This wet spring has been a blessing for the parched Colorado River, but it would take 21 more like it to fully restore the watershed, an expert on the river said.
“I keep getting asked that same question — is this spring going to be enough?” Brad Udall, a senior scientist and scholar at Colorado State University, told Cowboy State Daily on Thursday.
It would take at least six more springs like this one just to get the Colorado River Basin out of a water supply vs. demand deficit, and “that’s not going to happen,” he said.
Even further outside the realm of possibility, it would take 21 more springs like this one to completely refill the basin’s entire water infrastructure, including Lake Powell and Lake Mead, he said.
Get Used To It
So, the bottom line is water deficits are the norm along the Colorado River, he said.
The river and its tributaries supply water for 40 million people, including residents in Wyoming and six other states, numerous sovereign Native American tribes and Mexico.

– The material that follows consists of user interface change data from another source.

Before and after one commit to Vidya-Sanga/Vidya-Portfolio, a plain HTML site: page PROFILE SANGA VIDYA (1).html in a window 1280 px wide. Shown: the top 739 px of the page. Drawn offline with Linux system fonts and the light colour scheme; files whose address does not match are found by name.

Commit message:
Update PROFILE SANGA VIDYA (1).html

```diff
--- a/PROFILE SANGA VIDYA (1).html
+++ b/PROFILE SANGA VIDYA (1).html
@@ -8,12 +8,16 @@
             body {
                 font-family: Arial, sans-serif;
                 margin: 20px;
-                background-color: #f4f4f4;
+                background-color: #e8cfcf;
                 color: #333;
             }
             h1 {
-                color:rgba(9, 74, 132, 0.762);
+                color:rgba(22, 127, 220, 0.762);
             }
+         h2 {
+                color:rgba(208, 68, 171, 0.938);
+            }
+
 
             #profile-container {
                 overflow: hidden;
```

Udall was one of the speakers during the 43rd annual Colorado Law Conference on Natural Resources on Thursdqy. The conference convened at the University Colorado Campus in Boulder, with the theme “Crisis on the Colorado River.”
Why 21 Is The Magic Number

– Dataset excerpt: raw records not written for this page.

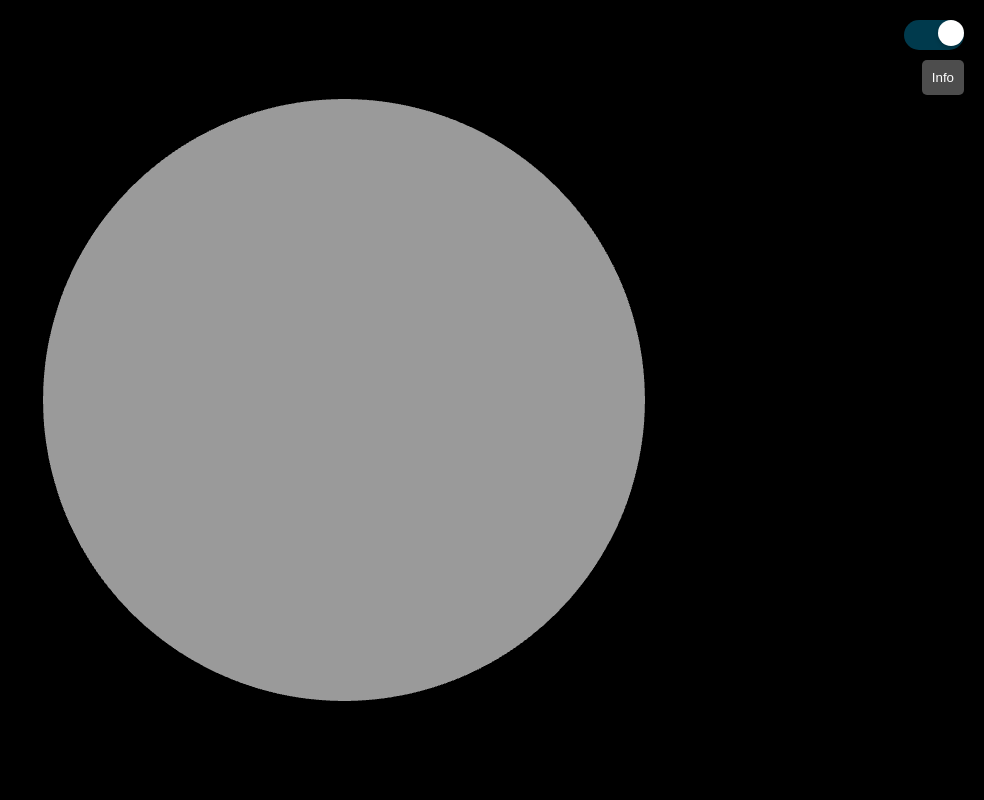
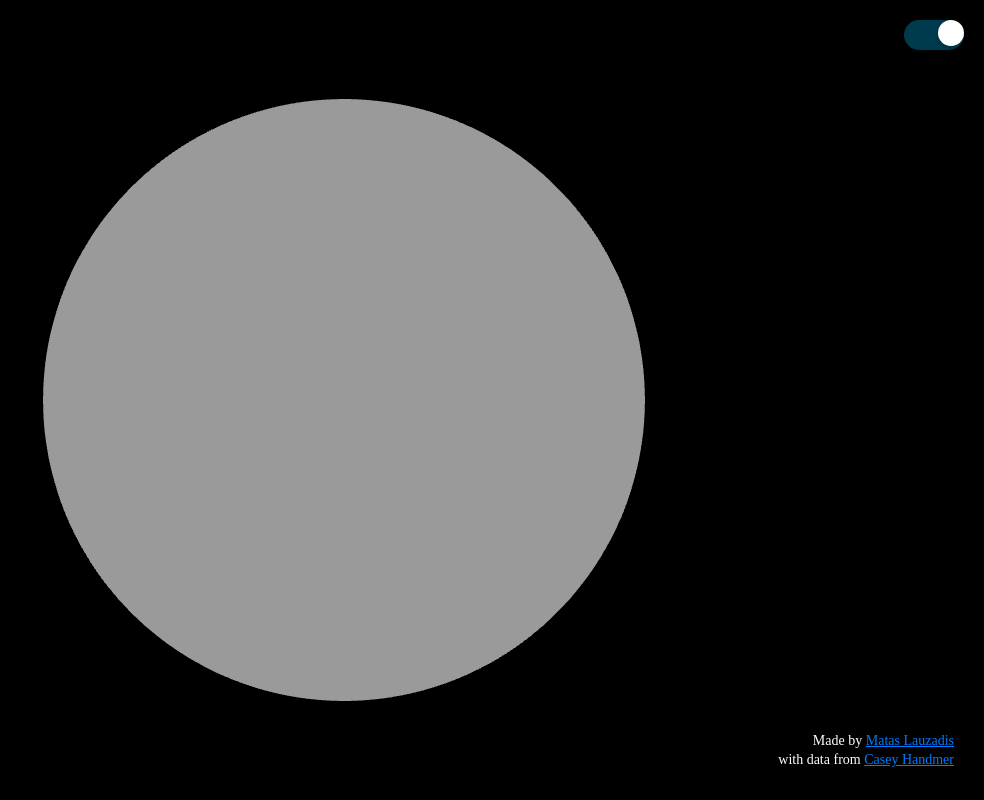
Before and after one commit to lauzadis/wetmars, a website built with Vite: page index.html in a window 1280 px wide. Shown: the whole page, without its empty margins (296-1280 px from the left). Built offline with nearby package versions, Linux system fonts and the light colour scheme; animation ran at ten frames a second.

Commit message:
Clean up a bit

```diff
--- a/Mars.js
+++ b/Mars.js
@@ -82,11 +82,6 @@ export class Mars {
         this.scene.add(fillLight);
     }
 
-    update() {
-        // slow rotation
-        this.globe.rotation.y += 0.001;
-    }
-
     setWetness(isWet) {
         this.isWet = isWet;
         this.material.uniforms.colorMap.value = this.isWet ? this.wetTexture : this.dryTexture;
--- a/index.html
+++ b/index.html
@@ -3,6 +3,7 @@
 	<head>
 		<meta charset="utf-8">
 		<title>Wet Mars</title>
+		<link rel="icon" type="image/x-icon" href="assets/favicon.ico">
 		<style>
 			body { margin: 0; }
 		</style>
--- a/main.js
+++ b/main.js
@@ -3,7 +3,7 @@ import { OrbitControls } from 'three/addons/controls/OrbitControls.js';
 import { Mars } from './Mars.js';
 
 let scene, camera, renderer, marsGlobe, controls;
-let slider, sliderKnob, infoButton, modal, closeButton;
+let slider, sliderKnob, infoText;
 
 function init() {
     scene = new THREE.Scene();
@@ -27,12 +27,15 @@ function init() {
     controls.screenSpacePanning = false;
     controls.minDistance = 1.1;
     controls.maxDistance = 5;
+    controls.autoRotate = true;
+    controls.autoRotateSpeed = 0.33;
+    controls.panSpeed = 0.5;
 
     // Handle window resize
     window.addEventListener('resize', onWindowResize, false);
 
     createSlider()
-    createInfoModal();
+    createInfoText();
 }
 
 function onWindowResize() {
@@ -41,6 +44,9 @@ function onWindowResize() {
     renderer.setSize(window.innerWidth, window.innerHeight);
 }
 
+/**
+ * Slider controls Mars texture (wet / dry)
+ */
 function createSlider() {
     slider = document.createElement('div');
     slider.style.position = 'absolute';
@@ -59,7 +65,7 @@ function createSlider() {
     sliderKnob.style.borderRadius = '13px';
     sliderKnob.style.backgroundColor = 'white';
     sliderKnob.style.boxShadow = '0 2px 4px rgba(0, 0, 0, 0.2)';
-    // sliderKnob.style.transition = 'left 0.1s';
+    sliderKnob.style.transition = 'left 0.1s';
 
     slider.appendChild(sliderKnob);
     document.body.appendChild(slider);
@@ -70,11 +76,9 @@ function createSlider() {
 }
 
 function onSliderClick(event) {
-    const sliderRect = slider.getBoundingClientRect();
-    const clickPosition = event.clientX - sliderRect.left;
-    const isWet = clickPosition > sliderRect.width / 2;
-    marsGlobe.setWetness(isWet);
-    updateSliderPosition(isWet);
+    const next = !marsGlobe.isWet
+    marsGlobe.setWetness(next);
+    updateSliderPosition(next);
 }
 
 function updateSliderPosition(isWet) {
@@ -82,64 +86,30 @@ function updateSliderPosition(isWet) {
     slider.style.backgroundColor = isWet ? 'rgba(0, 191, 255, 0.3)' : 'rgba(255, 255, 255, 0.3)';
 }
 
-function createInfoModal() {
-    // Create info button
-    infoButton = document.createElement('button');
-    infoButton.textContent = 'Info';
-    infoButton.style.position = 'absolute';
-    infoButton.style.top = '60px';
-    infoButton.style.right = '20px';
-    infoButton.style.padding = '10px';
-    infoButton.style.backgroundColor = 'rgba(255, 255, 255, 0.3)';
-    infoButton.style.color = 'white';
-    infoButton.style.border = 'none';
-    infoButton.style.borderRadius = '5px';
-    infoButton.style.cursor = 'pointer';
-
-    document.body.appendChild(infoButton);
-
-    // Create modal
-    modal = document.createElement('div');
-    modal.style.position = 'fixed';
-    modal.style.top = '0';
-    modal.style.left = '0';
-    modal.style.width = '100vw';
-    modal.style.height = '100vh';
-    modal.style.backgroundColor = 'rgba(0, 0, 0, 0.5)';
-    modal.style.display = 'none';
-    modal.style.justifyContent = 'center';
-    modal.style.alignItems = 'center';
-
-    // Create modal content
-    const modalContent = document.createElement('div');
-    modalContent.style.backgroundColor = 'rgba(255, 255, 255, 0.66)';
-    modalContent.style.padding = '20px';
-    modalContent.style.borderRadius = '10px';
-    modalContent.style.textAlign = 'center';
-    modalContent.innerHTML = `
-        <p>Made by <a href="https://x.com/mataslauzadis" target="_blank">Matas Lauzadis</a> with data from
-        <a href="https://x.com/CJHandmer" target="_blank">Casey Handmer</a></p>
-        <button id="closeModal" style="padding: 10px; background-color: #007bff; color: white; border: none; border-radius: 5px; cursor: pointer;">Close</button>
+function createInfoText() {
+    infoText = document.createElement('div');
+    infoText.style.position = 'absolute';
+    infoText.style.bottom = '20px';
+    infoText.style.right = '20px';
+    infoText.style.width = '300px'; // Adjust width as needed
+    infoText.style.textAlign = 'right';
+    infoText.style.color = 'white';
+    infoText.style.backgroundColor = 'rgba(0, 0, 0, 0.5)';
+    infoText.style.padding = '10px';
+    infoText.style.borderRadius = '5px';
+    infoText.style.fontSize = '14px'; // Adjust font size as needed
+    infoText.style.lineHeight = '1.4';
+    infoText.innerHTML = `
+        Made by <a href="https://x.com/mataslauzadis" target="_blank" style="color: #007bff;">Matas Lauzadis</a><br>
+        with data from <a href="https://x.com/CJHandmer" target="_blank" style="color: #007bff;">Casey Handmer</a>
     `;
 
-    modal.appendChild(modalContent);
-    document.body.appendChild(modal);
-
-    // Event listeners
-    infoButton.addEventListener('click', () => {
-        modal.style.display = 'flex';
-    });
-
-    closeButton = document.getElementById('closeModal');
-    closeButton.addEventListener('click', () => {
-        modal.style.display = 'none';
-    });
+    document.body.appendChild(infoText);
 }
 
 function animate() {
     requestAnimationFrame(animate);
     controls.update();
-    marsGlobe.update();
     renderer.render(scene, camera);
 }
 
```
Also changed, not shown: public/assets/favicon.ico (added).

Udall figures it would take 21 more years to completely refill the system because “the last time the system was this low, it took 21 years to refill,” he said.
He was referring to the springs between 1963 and 1983 as Lake Powell was coming online and filling up.
However, even that might not be an accurate comparison, because demand on the river has grown massively since the 1980s, and most of the years since 2000 have been dryer than the years 1963-1983, he said.
Some Good News
The huge runoff from massive snowfalls across the West has been pumping water into Lake Powell and Mead, and that’s helped in short term, Udall and other speakers said.
It’s gotten the Lower Basin States – California, Nevada and Arizona — out of the “dumpster fire” of reservoirs on the cusp of failure, said JB Hamby, a member of the Colorado River Board of California.
The Lower Basin states also recently agreed to cut back Colorado River water use by 3 million acre feet by 2026. An acre foot is enough water to cover an acre of land to the depth of a foot.
The tribes and all seven Colorado River states are preparing to negotiate the terms of an agreement to manage the water supplies beyond 2026. The states include Wyoming, Colorado, New Mexico in the Upper Basin and Arizona, Nevada and California in the Lower Basin.
Udall said one good year shouldn’t lull people into a sense of long-term security.
“One bad year, and we’re back to only 25% full” in the larger reservoirs, he said.
The numbers indicate a continuing trend of dry years, he said. That includes less precipitation feeding water into the river, and higher temperatures causing more water to evaporate before it can be used.
“We think that is being caused by humans,” he said.
Mark Heinz can be reached at email@example.com.